This week’s readings focus on the definitions of digital humanities and “DH,” the emerging borders and boundaries of the field, as well as some background material on the Web, the social Web, and writing on the Web. For some of the online pieces, you will have to make choices as to how extensively to peruse comments in addition to a main entry; you will also have to decide how best to navigate a resource like the Day of DH site. That’s part of the process and in fact part of what we’re learning in this class.
This will be a somewhat heavier reading week than usual. The readings assigned are substantial, but ought not to be overwhelming; many of the pieces are short, just a few “pages.” Were all this material in print, exclusive of comments, it would probably come in at around 125 pages (I mention that only to help you allocate your time).
Presentation: Mary S.
- Kirschenbaum, “What is Digital Humanities, and What’s it Doing in English Departments?” [DDH]; also available here (PDF).

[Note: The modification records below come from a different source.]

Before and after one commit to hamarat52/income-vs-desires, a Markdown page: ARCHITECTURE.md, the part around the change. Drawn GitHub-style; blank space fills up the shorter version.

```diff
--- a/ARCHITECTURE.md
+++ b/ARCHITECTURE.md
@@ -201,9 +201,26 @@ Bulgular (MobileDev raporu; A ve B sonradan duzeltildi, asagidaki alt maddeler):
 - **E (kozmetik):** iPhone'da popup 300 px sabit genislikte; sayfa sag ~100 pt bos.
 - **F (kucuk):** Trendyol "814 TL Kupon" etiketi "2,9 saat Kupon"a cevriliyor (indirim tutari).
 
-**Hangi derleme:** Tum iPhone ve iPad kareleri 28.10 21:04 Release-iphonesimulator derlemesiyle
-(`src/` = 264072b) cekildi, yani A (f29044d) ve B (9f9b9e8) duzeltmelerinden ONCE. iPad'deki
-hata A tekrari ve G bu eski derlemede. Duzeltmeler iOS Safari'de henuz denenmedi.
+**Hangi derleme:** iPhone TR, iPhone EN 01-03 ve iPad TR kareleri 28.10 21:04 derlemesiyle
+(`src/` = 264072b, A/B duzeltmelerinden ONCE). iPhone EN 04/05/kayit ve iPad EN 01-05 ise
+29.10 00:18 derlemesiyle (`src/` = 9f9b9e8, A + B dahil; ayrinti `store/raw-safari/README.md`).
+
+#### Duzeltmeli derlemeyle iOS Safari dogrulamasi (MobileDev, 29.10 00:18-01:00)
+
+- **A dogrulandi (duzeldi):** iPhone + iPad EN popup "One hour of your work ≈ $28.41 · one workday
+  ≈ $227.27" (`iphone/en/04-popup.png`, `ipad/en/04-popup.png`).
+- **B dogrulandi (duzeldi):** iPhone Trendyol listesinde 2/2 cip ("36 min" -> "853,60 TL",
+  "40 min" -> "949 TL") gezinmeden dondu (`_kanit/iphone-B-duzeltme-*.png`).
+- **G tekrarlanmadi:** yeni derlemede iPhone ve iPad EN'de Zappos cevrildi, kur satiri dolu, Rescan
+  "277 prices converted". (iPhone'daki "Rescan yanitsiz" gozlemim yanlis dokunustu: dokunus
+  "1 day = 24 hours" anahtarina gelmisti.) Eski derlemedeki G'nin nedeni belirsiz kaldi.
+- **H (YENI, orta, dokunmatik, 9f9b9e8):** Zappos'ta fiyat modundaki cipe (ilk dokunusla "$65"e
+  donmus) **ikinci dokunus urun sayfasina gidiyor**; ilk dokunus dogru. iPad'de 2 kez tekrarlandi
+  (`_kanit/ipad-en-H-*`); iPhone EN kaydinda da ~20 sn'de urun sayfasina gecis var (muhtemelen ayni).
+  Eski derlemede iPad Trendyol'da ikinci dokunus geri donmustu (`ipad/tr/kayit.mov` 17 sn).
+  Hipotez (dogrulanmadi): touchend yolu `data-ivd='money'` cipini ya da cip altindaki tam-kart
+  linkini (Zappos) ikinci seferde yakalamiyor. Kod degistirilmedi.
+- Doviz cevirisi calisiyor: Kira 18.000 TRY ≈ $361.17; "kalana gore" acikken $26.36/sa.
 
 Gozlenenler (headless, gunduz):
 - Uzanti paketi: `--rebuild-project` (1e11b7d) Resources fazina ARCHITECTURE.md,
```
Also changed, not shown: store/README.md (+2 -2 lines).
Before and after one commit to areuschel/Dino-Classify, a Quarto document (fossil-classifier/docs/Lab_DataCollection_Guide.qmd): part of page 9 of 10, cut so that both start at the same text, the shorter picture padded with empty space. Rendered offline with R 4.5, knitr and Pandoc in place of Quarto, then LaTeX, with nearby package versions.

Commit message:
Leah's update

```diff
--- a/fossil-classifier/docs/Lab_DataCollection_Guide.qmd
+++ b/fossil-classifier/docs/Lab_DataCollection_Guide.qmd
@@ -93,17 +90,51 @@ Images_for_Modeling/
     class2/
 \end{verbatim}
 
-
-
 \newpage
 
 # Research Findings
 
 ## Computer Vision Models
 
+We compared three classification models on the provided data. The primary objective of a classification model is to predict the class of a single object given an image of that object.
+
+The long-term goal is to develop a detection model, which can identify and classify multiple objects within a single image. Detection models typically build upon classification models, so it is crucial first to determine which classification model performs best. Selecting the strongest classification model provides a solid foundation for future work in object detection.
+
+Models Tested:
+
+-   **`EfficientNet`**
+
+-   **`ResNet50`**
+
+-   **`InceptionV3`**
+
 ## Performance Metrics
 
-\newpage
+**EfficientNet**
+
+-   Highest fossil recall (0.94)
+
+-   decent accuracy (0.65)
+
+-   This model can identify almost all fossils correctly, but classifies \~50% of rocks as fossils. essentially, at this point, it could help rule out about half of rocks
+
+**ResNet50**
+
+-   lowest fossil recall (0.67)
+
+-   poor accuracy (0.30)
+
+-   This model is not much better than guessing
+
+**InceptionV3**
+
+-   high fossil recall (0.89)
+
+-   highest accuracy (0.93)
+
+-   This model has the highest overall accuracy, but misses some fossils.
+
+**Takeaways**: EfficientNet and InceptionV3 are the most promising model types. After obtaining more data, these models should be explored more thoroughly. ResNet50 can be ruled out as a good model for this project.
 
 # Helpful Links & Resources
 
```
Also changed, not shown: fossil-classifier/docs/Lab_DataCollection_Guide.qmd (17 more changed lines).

- Fitzpatrick, “The Humanities, Done Digitally” [DDH]
- “Day of DH: Defining Digital Humanities” [DDH]; see also 2012 Day of DH blogs here.
- Bianco, “This Digital Humanities Which Is Not One” [DDH]
- Scheinfeldt, “Sunset for Ideology, Sunrise for Methodology?” [DDH]; original posting, with comments, here.
- Ramsay, “On Building“
- Koh, ed. Storify, “DH Boundaries, Redux“
- Burdick, et al., “Humanities to Digital Humanities” [D_H] and “A Short Guide to Digital Humanities” [D_H]
- Golumbia, “‘Digital Humanities’”: Two Definitions” (and comments)
- Liu, “From Reading to Social Computing” in Literary Studies in the Digital Age: An Evolving Anthology, eds. Kenneth M. Price and Ray Siemens, MLA Commons.
- Trubek, “Why Tweet? (And How To Do It)“
Note that there are online open access editions of both DDH and D_H; see their pages under Syllabus/Books for more information.
Image: A recent meme.
The objective for this week’s exercise activities is simply to acclimate you to some of the public writing platforms we will use in the course, namely the class’s WordPress blog and Twitter. This exercise will be graded pass/fail. To receive a pass, you must do all of the following:
- Login in to the class blog using the username and password you will receive by email;
- Change your password to something private that you will remember;
- Post an introduction entry to the blog that both introduces yourself to the class and gives us your take on some of the definitions of DH (and the controversies that attend them);
- Comment on someone else’s posting;
- Register on Twitter if you don’t already have an account (you don’t have to use your proper name if you don’t want to);
- Follow @engl668k; also follow as many other people from the class as you can; follow @umd_mith; follow @digdialog; follow @dhnow; follow a minimum of 20 people from either Dan Cohen’s digitalhumanities Twitter list or the people the class account is following; if you like, you can follow nearly everyone who was on tonight’s reading list: @mkirschenbaum, @kfitz, @spikenlille, @foundhistory, @sramsay, @adelinekoh, @jaytiesse, @toddpresner, @dgolumbia, @alanyliu, @trubek; you might also be interested in who else is on Twitter from UMD English.
- Tweet using the class hashtag, #668K
- Search for a hashtag; you might try: #mla13, #transformdh, #dhdebates
- RT someone from the class;
- @reply to someone from the class.